As Jews of the modern age, we have the ability to create for ourselves traditions which speak to us personally and fit the times we live in. I see this more and more these days, especially as a cantor. Even some rituals which now seem commonplace were once new and unexplored—like bat mitzvahs and baby naming and the addition of an orange to the Seder plate!
I have been incredibly drawn to this idea in the past, and I spoke about a new ritual I helped create in my post "Twice Blessed." I am also excited that two new prayer books have recently been published—one from Congregation Beth Simchat Torah in New York and the other from Sha'ar Zahav in San Francisco. Both are now available to the public, and open new doors into how prayers can be utilized with translations that are incredibly inviting. A recent article on Jewcy.com reviews the new siddur from Sha'ar Zahav and shares some of its offerings.

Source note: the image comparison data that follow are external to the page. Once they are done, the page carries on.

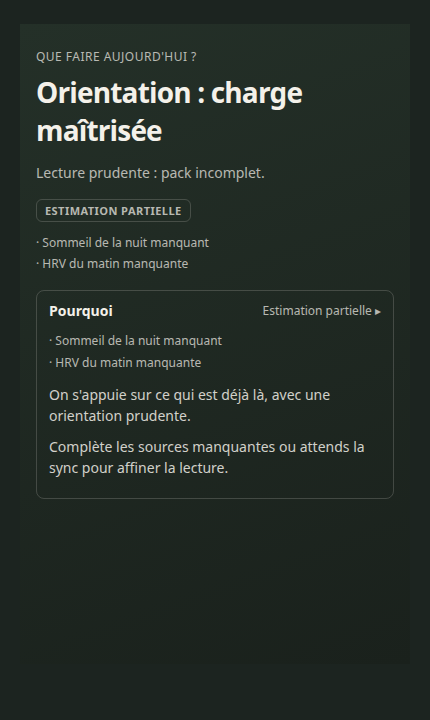
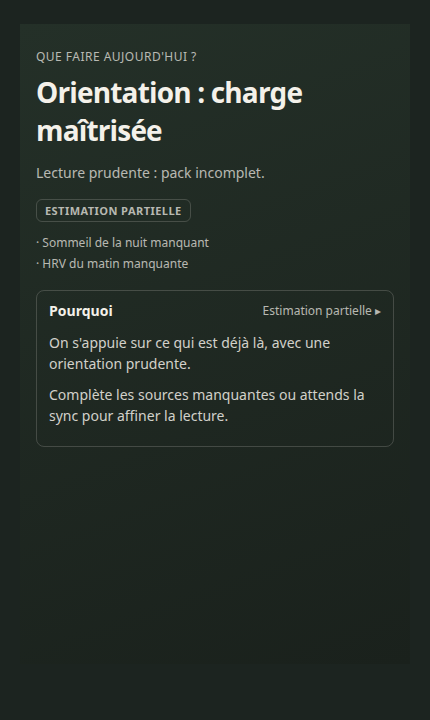
fix: dedupe soft-hero gaps and soften Pourquoi Recovery copy
Keep gap bullets on the hero strip only; athlete Pourquoi uses plain FR sentences without Recovery v1 jargon.

Changed region(s): [[0.0907, 0.4583, 0.8465, 0.6722]]

diff --git a/src/lib/presentation/today/pourquoi-athlete.ts b/src/lib/presentation/today/pourquoi-athlete.ts
@@ -7,14 +7,16 @@ export type PourquoiAthleteInput = {
   readonly softHero: boolean;
   readonly packTier: 'FULL' | 'PARTIAL' | 'LOW' | 'INSUFFICIENT';
   readonly visibleGaps: readonly string[];
-  readonly goalVsJournalWeight: string;
   readonly journalWeighted: boolean;
 };
 
 export type PourquoiAthleteCopy = {
   /** Collapsed summary — never a machine tier like FULL. */
   readonly summary: string | null;
-  /** Soft-hero: 1–2 short FR gap bullets. */
+  /**
+   * Soft-hero gap bullets for the hero strip (outside Pourquoi).
+   * Not repeated inside the Pourquoi body.
+   */
   readonly gapBullets: readonly string[];
   /** Default Pourquoi body: 2–3 readable athlete sentences. */
   readonly sentences: readonly string[];
@@ -27,6 +29,7 @@ function noEmDash(text: string): string {
 /**
  * Build the Essential (non-Expert) Pourquoi reading.
  * Technical provenance stays behind Mode Expert in the UI.
+ * Soft-hero gaps are listed once on the hero strip, not again inside Pourquoi.
  */
 export function buildPourquoiAthleteCopy(input: PourquoiAthleteInput): PourquoiAthleteCopy {
   const gapBullets = input.softHero ? input.visibleGaps.slice(0, 2).map(noEmDash) : [];
@@ -53,10 +56,14 @@ export function buildPourquoiAthleteCopy(input: PourquoiAthleteInput): PourquoiA
     noEmDash(
       'Le verdict s\'appuie sur ton sommeil, ta HRV et ta charge récente déjà synchronisés.',
     ),
-    noEmDash(input.goalVsJournalWeight),
     noEmDash(
       input.journalWeighted
-        ? 'Ton check-in matin compte déjà dans Recovery : humeur, énergie, corps et stress.'
+        ? 'Ton objectif reste prioritaire ; le journal wellness compte déjà dans Recovery.'
+        : 'Ton objectif reste prioritaire ; le journal wellness n\'est pas encore saisi.',
+    ),
+    noEmDash(
+      input.journalWeighted
+        ? 'Ton check-in matin compte déjà : humeur, énergie, corps et stress.'
         : 'Un check-in matin aidera Recovery à mieux pondérer la journée.',
     ),
   ];

diff --git a/src/components/today/rich/today-reliability-panel.tsx b/src/components/today/rich/today-reliability-panel.tsx
@@ -30,22 +30,9 @@ function VisibleGaps({ gaps }: { gaps: readonly string[] }) {
   );
 }
 
-function AthletePourquoiBody({
-  sentences,
-  gapBullets,
-}: {
-  sentences: readonly string[];
-  gapBullets: readonly string[];
-}) {
+function AthletePourquoiBody({ sentences }: { sentences: readonly string[] }) {
   return (
     <div className="text-ink-surface-foreground/80 space-y-3 text-sm leading-relaxed">
-      {gapBullets.length > 0 ? (
-        <ul className="space-y-1 text-xs leading-snug">
-          {gapBullets.map((gap) => (
-            <li key={gap}>· {gap}</li>
-          ))}
-        </ul>
-      ) : null}
       {sentences.map((sentence) => (
         <p key={sentence}>{sentence}</p>
       ))}
@@ -101,7 +88,6 @@ export function TodayReliabilityPanel({
     softHero: reliability.softHero,
     packTier: reliability.packTier,
     visibleGaps: reliability.visibleGaps,
-    goalVsJournalWeight: reliability.provenance.goalVsJournalWeight,
     journalWeighted,
   });
 
@@ -110,7 +96,7 @@ export function TodayReliabilityPanel({
       {reliability.estimationChip ? (
         <EstimationChip label={reliability.estimationChip} />
       ) : null}
-      {reliability.softHero ? <VisibleGaps gaps={reliability.visibleGaps} /> : null}
+      {reliability.softHero ? <VisibleGaps gaps={athlete.gapBullets} /> : null}
       {reliability.ctaCompleteSources ? (
         <div className="mt-4 flex flex-wrap gap-2">
           <LinkButton href="/settings/integrations" size="sm" variant="secondary">
@@ -135,7 +121,7 @@ export function TodayReliabilityPanel({
           summary={athlete.summary}
           defaultOpen={false}
         >
-          <AthletePourquoiBody gapBullets={athlete.gapBullets} sentences={athlete.sentences} />
+          <AthletePourquoiBody sentences={athlete.sentences} />
           <ExpertOnly>
             <ExpertProvenanceBody provenance={reliability.provenance} />
           </ExpertOnly>

diff --git a/src/lib/presentation/today/pourquoi-athlete.test.ts b/src/lib/presentation/today/pourquoi-athlete.test.ts
@@ -7,7 +7,6 @@ describe('buildPourquoiAthleteCopy', () => {
       softHero: false,
       packTier: 'FULL',
       visibleGaps: [],
-      goalVsJournalWeight: 'Objectif prioritaire · Journal wellness pondéré en Recovery v1',
       journalWeighted: true,
     });
 
@@ -15,6 +14,7 @@ describe('buildPourquoiAthleteCopy', () => {
     expect(copy.gapBullets).toEqual([]);
     expect(copy.sentences).toHaveLength(3);
     expect(copy.sentences.join(' ')).not.toMatch(/\bFULL\b/);
+    expect(copy.sentences.join(' ')).not.toMatch(/Recovery v1/);
     expect(copy.sentences.join(' ')).not.toMatch(/Âge\s*:/);
     expect(copy.sentences.join(' ')).not.toMatch(/[—–]/);
     expect(copy.sentences[0]).toMatch(/sommeil/i);
@@ -29,7 +29,6 @@ describe('buildPourquoiAthleteCopy', () => {
         'HRV du matin manquante',
         'Baseline HRV trop courte (moins de 7 j)',
       ],
-      goalVsJournalWeight: 'Objectif prioritaire · journal wellness non encore saisi',
       journalWeighted: false,
     });
 
@@ -44,7 +43,6 @@ describe('buildPourquoiAthleteCopy', () => {
       softHero: true,
       packTier: 'INSUFFICIENT',
       visibleGaps: ['Sommeil de la nuit manquant'],
-      goalVsJournalWeight: 'Objectif prioritaire · journal wellness non encore saisi',
       journalWeighted: false,
     });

The Reform movement in particular has chosen to apply great sensitivity to its word choices and the language it uses in its prayers. This is apparent in its newest siddur, Mishkan Tefillah. Over the past two decades, much thought and energy has been given to replacing masculine imagery of God with gender neutral language where possible, as well as including the names of female counterparts to the traditional and original male references. For example, all of the imahot (mothers) have been a part of the avot (fathers) prayer for quite some time, while a new addition is the name of Miriam alongside Moses in the Mi Chamocha.
I must add that creating new ritual is not always a serious effort. My family and good family friends have rarely missed a chance to give thanks to Maxwell House for sponsoring our free Haggadahs during Passover! I am sure that our Seder would feel somewhat lacking if we didn't make mention of this personal tradition.
I am curious to know what type of personal rituals you have created, and how do you relate to them? Perhaps you wrote your own vows for your wedding or maybe you have your own specific family traditions. Just think, if you share, there is a good chance that someone else would love to make your tradition their own!